Growing Junipers in Zone 3 Gardens

Once established, junipers are drought tolerant. All prefer full sun, although a few types will tolerate very light shade. Nearly any type of soil is fine as long as it’s well-drained and never soggy. Here’s a list of suitable junipers for zone 3.

Spreading Zone 3 Junipers

  • Arcadia – this juniper reaches only 12 to 18 inches (30-45 cm.) and its nice green color and creeping growth makes it a great ground cover in the garden.
  • Broadmoor – another ground covering juniper, this one is a bit taller, reaching about 2-3 feet (0.5-1 m.) in height with a 4 to 6 foot (1-2 m.) spread.
  • Blue Chip – this low-growing (only 8 to 10 inches (20-25 cm.)), silvery-blue juniper looks great in areas needing quick coverage while adding contrast.
  • Alpine Carpet – even smaller at up to 8 inches (20 cm.), Alpine Carpet fills in areas nicely with its 3-foot (1 m.) spread and features an attractive blue-green color.
  • Blue Prince – only 6 inches (15 cm.) high with a 3 to 5 feet (1-1.5 m.) spread, this juniper produces a lovely blue color that can’t be beat.
  • Blue Creeper – this blue-green variety spreads up to 8 feet (2.5 m.), making it a great choice for larger areas of the garden in need of ground cover.
  • Prince of Wales – another great ground covering juniper reaching a mere 6 inches (15 cm.) in height, Prince of Wales has a 3 to 5 feet (1-1.5 m.) spread and offers additional interest with its purplish tinted foliage in winter.
  • Old Gold – if you’re tired of the same old green, then this attractive creeping juniper is sure to please, offering somewhat taller (2 to 3 feet), brilliant gold foliage to the landscape scene.
  • Blue Rug – another silver-blue type with low growing foliage, this juniper covers up to 8 feet (2.5 m.), having a growth habit much akin to its name.
  • Savin – an attractive deep green juniper, this variety reaches anywhere from 2 to 3 feet (0.5-1 m.) tall with a spread of about 3 to 5 feet (1-1.5 m.).
  • Skandia – another good choice for zone 3 gardens, Skandia features bright green foliage of about 12 to 18 inches (30-45 cm.).

Upright Junipers for Zone 3

  • Medora – this upright juniper reaches heights of about 10 to 12 feet (3-4 m.) with nice blue-green foliage.
  • Sutherland – another good juniper for height, this one reaches around 20 feet (6 m.) at maturity and produces a nice silvery-green color.
  • Wichita Blue – a great juniper for smaller landscapes, reaching only 12 to 15 feet (4-5 m.) tall, you’ll love its beautiful blue foliage.
  • Tolleson’s Blue Weeping - this 20-foot (6 m.) tall juniper produces gracefully arching branches of silvery blue, adding something different to the landscape.
  • Cologreen – featuring compact narrow growth, this upright juniper makes a great accent screen or hedge, taking shearing quite well for more formal settings.
  • Arnold Common – a slender, conical juniper reaching only 6 to 10 feet (2-3 m.), this one is perfect from creating vertical interest in the garden.

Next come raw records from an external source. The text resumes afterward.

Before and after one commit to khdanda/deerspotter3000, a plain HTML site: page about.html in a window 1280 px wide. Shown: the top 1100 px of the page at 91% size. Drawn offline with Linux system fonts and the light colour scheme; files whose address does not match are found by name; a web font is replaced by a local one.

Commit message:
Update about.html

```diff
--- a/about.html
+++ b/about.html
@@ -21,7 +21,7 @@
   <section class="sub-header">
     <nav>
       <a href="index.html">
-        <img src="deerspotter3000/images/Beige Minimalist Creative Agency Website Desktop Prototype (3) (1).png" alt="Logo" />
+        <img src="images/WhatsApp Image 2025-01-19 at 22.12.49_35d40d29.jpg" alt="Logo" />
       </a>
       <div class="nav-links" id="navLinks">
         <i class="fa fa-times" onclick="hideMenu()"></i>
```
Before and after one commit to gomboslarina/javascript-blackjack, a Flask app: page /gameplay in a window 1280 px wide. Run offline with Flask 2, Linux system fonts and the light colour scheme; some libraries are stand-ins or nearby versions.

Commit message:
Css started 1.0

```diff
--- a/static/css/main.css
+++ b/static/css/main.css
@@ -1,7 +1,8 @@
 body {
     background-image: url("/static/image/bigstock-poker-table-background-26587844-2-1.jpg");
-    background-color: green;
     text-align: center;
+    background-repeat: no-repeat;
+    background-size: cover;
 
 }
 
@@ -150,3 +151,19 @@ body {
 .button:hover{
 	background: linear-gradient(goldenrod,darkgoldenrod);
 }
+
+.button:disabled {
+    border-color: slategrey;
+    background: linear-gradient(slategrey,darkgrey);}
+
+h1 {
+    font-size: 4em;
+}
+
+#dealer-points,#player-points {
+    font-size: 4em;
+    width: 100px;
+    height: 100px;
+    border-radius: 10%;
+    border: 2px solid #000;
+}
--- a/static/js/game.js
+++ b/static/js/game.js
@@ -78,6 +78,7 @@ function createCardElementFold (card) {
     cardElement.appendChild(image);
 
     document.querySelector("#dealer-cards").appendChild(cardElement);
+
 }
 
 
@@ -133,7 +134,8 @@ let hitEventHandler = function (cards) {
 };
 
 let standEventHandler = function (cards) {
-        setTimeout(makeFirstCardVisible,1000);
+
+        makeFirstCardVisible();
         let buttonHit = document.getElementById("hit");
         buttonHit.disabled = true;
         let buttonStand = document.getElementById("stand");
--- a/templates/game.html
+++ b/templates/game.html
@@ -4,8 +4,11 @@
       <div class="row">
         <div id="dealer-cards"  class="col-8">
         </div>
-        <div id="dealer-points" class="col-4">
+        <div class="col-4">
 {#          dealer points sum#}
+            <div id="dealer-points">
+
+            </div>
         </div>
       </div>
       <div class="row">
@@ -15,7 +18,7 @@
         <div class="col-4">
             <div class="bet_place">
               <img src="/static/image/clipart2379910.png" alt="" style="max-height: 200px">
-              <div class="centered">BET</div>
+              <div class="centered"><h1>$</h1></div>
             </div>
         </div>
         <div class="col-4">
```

It also features feathery, soft green aromatic foliage.
  • Moonglow – this 20-foot (6 m.) tall juniper has silvery blue foliage year round with an upright columnar to slightly pyramidal shape.
  • Eastern Red Cedar – don’t let the name fool you…this is, in fact, a juniper rather than a cedar as is often mistaken. This 30-foot (10 m.) tree has attractive gray-green foliage.
  • Sky High – another name leaving you in wonder, Sky High junipers only reach 12 to 15 feet (4-5 m.) tall, not so high when you think about it. That said, it’s a great choice for the landscape with its attractive silvery blue foliage.
Mary H. Dyer

A Credentialed Garden Writer, Mary H. Dyer was with Gardening Know How in the very beginning, publishing articles as early as 2007.